Lights: Piranha normally exist in low light conditions, and Piranha on display, want to be, well, displayed. Thus a common problem (and you see this on youtube a lot) is inappropriate lighting. People have very bright bulbs illuminating the whole tank. Piranha have large eyes with no eyelids so cannot shut out light. They may be hiding from painful light exposure. Try lowering the illumination to a more acceptable level and see if this coaxes them out.
Constant interruption: Piranha rest as well as having active periods. The temptation is to keep putting things in the water, especially as you try to get the tank setup right. This constant moving around in the water causes an already skittish fish to remain in hiding. Give them a period of acclimatization. Constant hands in the tank naturally unnerves the water which the Piranha interprets as a predator.
Sociability: Some Piranha are schooling fish and require more than one fish to be comfortable. Others, like the black Piranha are solo fish and other fish in the tank aer therefore unnerving. Make sure you have the appropriate fish for the tank. Red-Bellies require company to form schools for defense. Without it, they may hide. Two fish can sometimes fight for dominance. 3 Red-Bellied Piranha is the minimum. When there is a school, they may become more active. Remember, with Red-Bellied Piranha hiding is normal behaviour, especially when there isn’t enough of them.

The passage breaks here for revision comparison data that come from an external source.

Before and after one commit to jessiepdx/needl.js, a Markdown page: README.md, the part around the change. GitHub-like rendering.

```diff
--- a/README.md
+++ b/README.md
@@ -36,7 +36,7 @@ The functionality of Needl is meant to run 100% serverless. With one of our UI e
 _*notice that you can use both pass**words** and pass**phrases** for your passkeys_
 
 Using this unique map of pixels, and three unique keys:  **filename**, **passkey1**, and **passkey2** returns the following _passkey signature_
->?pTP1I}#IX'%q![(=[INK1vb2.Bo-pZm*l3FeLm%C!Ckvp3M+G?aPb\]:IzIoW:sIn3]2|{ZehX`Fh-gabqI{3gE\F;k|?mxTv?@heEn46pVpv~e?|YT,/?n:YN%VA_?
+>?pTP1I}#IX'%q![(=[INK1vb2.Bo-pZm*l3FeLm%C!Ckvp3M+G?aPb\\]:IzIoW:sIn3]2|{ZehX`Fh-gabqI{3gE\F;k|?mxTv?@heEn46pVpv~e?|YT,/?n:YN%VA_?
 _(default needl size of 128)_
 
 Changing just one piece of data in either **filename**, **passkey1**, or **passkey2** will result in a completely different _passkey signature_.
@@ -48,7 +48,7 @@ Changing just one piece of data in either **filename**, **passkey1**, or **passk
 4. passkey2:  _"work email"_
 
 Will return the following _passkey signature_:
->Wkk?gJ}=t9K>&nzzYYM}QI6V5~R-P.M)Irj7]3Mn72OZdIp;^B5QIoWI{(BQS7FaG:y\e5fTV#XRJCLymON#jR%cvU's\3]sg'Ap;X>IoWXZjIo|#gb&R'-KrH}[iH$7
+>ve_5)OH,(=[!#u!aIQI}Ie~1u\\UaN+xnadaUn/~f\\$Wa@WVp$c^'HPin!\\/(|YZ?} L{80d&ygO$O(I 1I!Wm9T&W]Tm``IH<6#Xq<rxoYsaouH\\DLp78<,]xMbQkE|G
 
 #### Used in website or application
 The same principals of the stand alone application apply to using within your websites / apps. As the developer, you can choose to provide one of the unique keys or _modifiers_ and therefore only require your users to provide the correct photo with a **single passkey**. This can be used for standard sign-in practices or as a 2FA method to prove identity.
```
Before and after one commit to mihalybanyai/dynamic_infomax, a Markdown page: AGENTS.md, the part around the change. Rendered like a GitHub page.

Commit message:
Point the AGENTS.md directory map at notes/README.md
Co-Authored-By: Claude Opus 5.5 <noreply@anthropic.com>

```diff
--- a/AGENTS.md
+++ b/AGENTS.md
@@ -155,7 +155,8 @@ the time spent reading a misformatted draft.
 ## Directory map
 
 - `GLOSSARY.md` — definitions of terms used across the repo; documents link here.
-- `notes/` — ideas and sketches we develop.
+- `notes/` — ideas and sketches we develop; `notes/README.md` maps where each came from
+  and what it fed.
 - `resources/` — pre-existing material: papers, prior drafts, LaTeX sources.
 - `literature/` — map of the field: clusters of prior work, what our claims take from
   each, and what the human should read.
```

Dominant fish: Like any animals a ‘pecking order’ may be being established. Once this has been worked out then things may calm down.
Tank location: Often overlooked as a cause of problems is where the tank is located. Firstly, is it in direct sunlight and the fish are getting too much light. Is it too noisy, bright, or is there no day or night routine because of strange lighting. Again, most people want to display their Piranha but the Piranha needs to live. If the tank location is somewhere where everybody passes it every minute or two, then this can cause issues of safety for them. Is a door being slammed to often that shakes the tank. If the environment is not peaceful for them, don’t expect normal behavior.
The thing to bear in mind with Piranha is that they are naturally skittish, timid and shy. Hiding is a natural part of their existence. In the wild they are food for humans, caimans, birds, turtles, and the ever present river dolphin.
Piranha in their modern variety have been around for just under 2 million years, and that is 2 million years of evolutionary history trying to evade predators. Their nature has served them well.
You can try a few different things and it always good to experiment and find out what works. Some people have had success putting tannins in the water to murky it a bit. Some people try a lot of foliage and plant matter and overhead cover. Trying to replicate their natural habitat is never a bad idea. Given time, this strategy should work.
Always make sure it is not a normal fear based reaction. Too much outside noise or light, or a tank with little or no decoration for hiding will produce skittish and fearful fish. Some people remove their decoration to force them out into the open and this is never a good idea, as you now have stressed fish.
Ironically then, provide adequate cover and break up sight lines with foliage so that it looks natural. With plenty of places they can move to should they feel it necessary, the more likely they are to come out, knowing there’s somewhere safe to retreat to.
Finally, Piranhas are not domesticated animals, they live as if they are in the wild throughout their lives. Give them adequate room, plenty of clean water with filtration, keep them well fed and you should see happy Piranha.